No modern or contemporary background is required, and light partnering will be included. This is a perfect laboratory to investigate what the spirit of dance does in your body when ALL phrasing and structure is set aside. Please bring note-taking supplies and wear comfortable attire that allows complete freedom of
*Please bring note-taking supplies and wear comfortable attire that allows complete freedom of movement without self-consciousness or constraint.*
Workshop 3 – Sunday, July 30th, 11:00am – 1:00pm
Spotlight on Hyper-sexuality: Historical Perspectives, Projections, Gender Expectations, and Our Choices
Historically, “bellydance” and Near Eastern dance has frequently been categorized as licentious, unrefined, artless—and in cases of extreme misunderstanding—vulgar. Yet despite this regrettable labeling and caricatured imaging, the dance form persists in attracting practitioners from all communities and walks of life. Near Eastern dance movements are the oldest to survive industrialization. For that reason alone the
dance deserves careful examination, study, and reflection on its continued relevance and ongoing transformations throughout the ages. In this presentation, Donna Mejia will provide an overview of the historical, social, legal and religious influences that continue to perpetuate discriminatory views of Near Eastern dance as hypersexualized. She then highlights developments in gender studies that challenge our coding of what society presumes to be masculine and feminine, or “inherent” in gender differences. With her
usual candor and humor, Donna will address the very controversial issues we have all encountered… at one time or another… in our love for, and dedication to, this genre. As a special treat, Donna’s presentation includes rare film footage and a recommended reading list for further study.

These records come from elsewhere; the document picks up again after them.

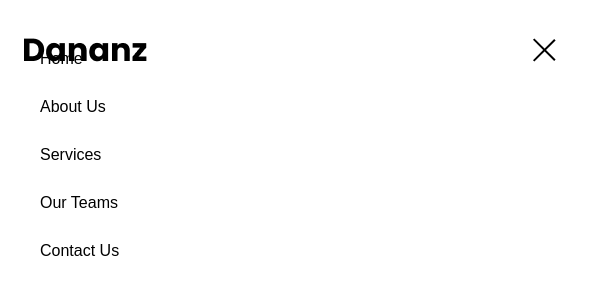
Repository: AsadKasimov/disain
Page: index.html
These files come from the project's save history. The page is drawn as it stood at one moment and after a run of saves; the edit follows.
The browser window is 600 px wide. The pictures show the whole page.
After loading, the first visible `div.burger` was clicked once.

Above is the page before, as saved 2023-04-20 00:13:44.

After the next 2 saves:
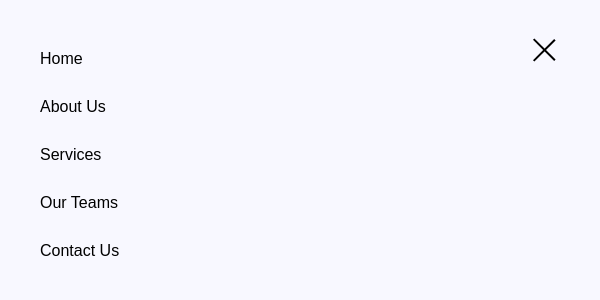
The 2 saves are shown as one change because they came seconds apart.
The last was saved 6 s later.
--- a/style.css
+++ b/style.css
@@ -117,7 +117,7 @@ body {
       z-index: 50;
       overflow-y: auto;
       padding: 50px 40px;
-      background-color: ;
+      background-color: ghostwhite;
 
   }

As a transnational fusion dance artist, Donna Mejia’s distinctive aesthetic dialogs the secular dances of North Africa and the Arab World with American Hip Hop dance and sub-genres of electronic dance. Donna also teaches the Brazilian Silvestre Dance Technique and is a primary representative after twenty years of practice. Donna received her Master of Fine Arts degree from Smith College on full fellowship, has been a guest artist in residence for eighteen colleges. In October of 2011, she was selected by the Fulbright
She received her Master of Fine Arts degree from Smith College on full fellowship, has been a guest artist in residence for eighteen colleges. In October of 2011, she was selected by the Fulbright Association to present the 2011 Selma Jeanne Cohen Endowed lecture for International Scholarship in Dance, notably for her paper “Digital Diasporas and Transnational Dance Communities: The Effects of the Internet on Identity Formation and Collective Cultural Memory.”
She joined the University of Colorado at Boulder’s Theatre and Dance department in 2012 as the first Assistant Professor of tribal fusion dance globally. Donna continued her research on Digital Diasporas by producing the first academic Viral Dance Colloquium in 2014 (CU Boulder) and is currently working on several writing projects.
She was the 2013 keynote speaker for Syracuse University’s Symposium on Public Diplomacy and was selected by USA Today as a prominent artist in their review of new images of Black Women in contemporary media (February 2015). Donna was the choreographer and solo dancer featured in the 2015 NYC off-Broadway production of 11 Reflections on September, and performed the show at the venerable LaMama Theatre (three-week run), The Apollo Theater, and The Kennedy Center in Washington D.C. Donna joined the research and development team of Kenji Williams’ Bella Gaia/Origin Stories/BEE project in 2016, and is helping to imagine, develop and deploy new perceptualization tools, platforms, research communication methods, social environments, performance venues, and pedagogical and ethical domains in service of a viable future (http://www.bellagaia.com/).
She balances her time teaching and touring internationally to teach, lecture, and perform for private sponsors, festivals, and community organizations. (http://donnainthedance.wordpress.com/)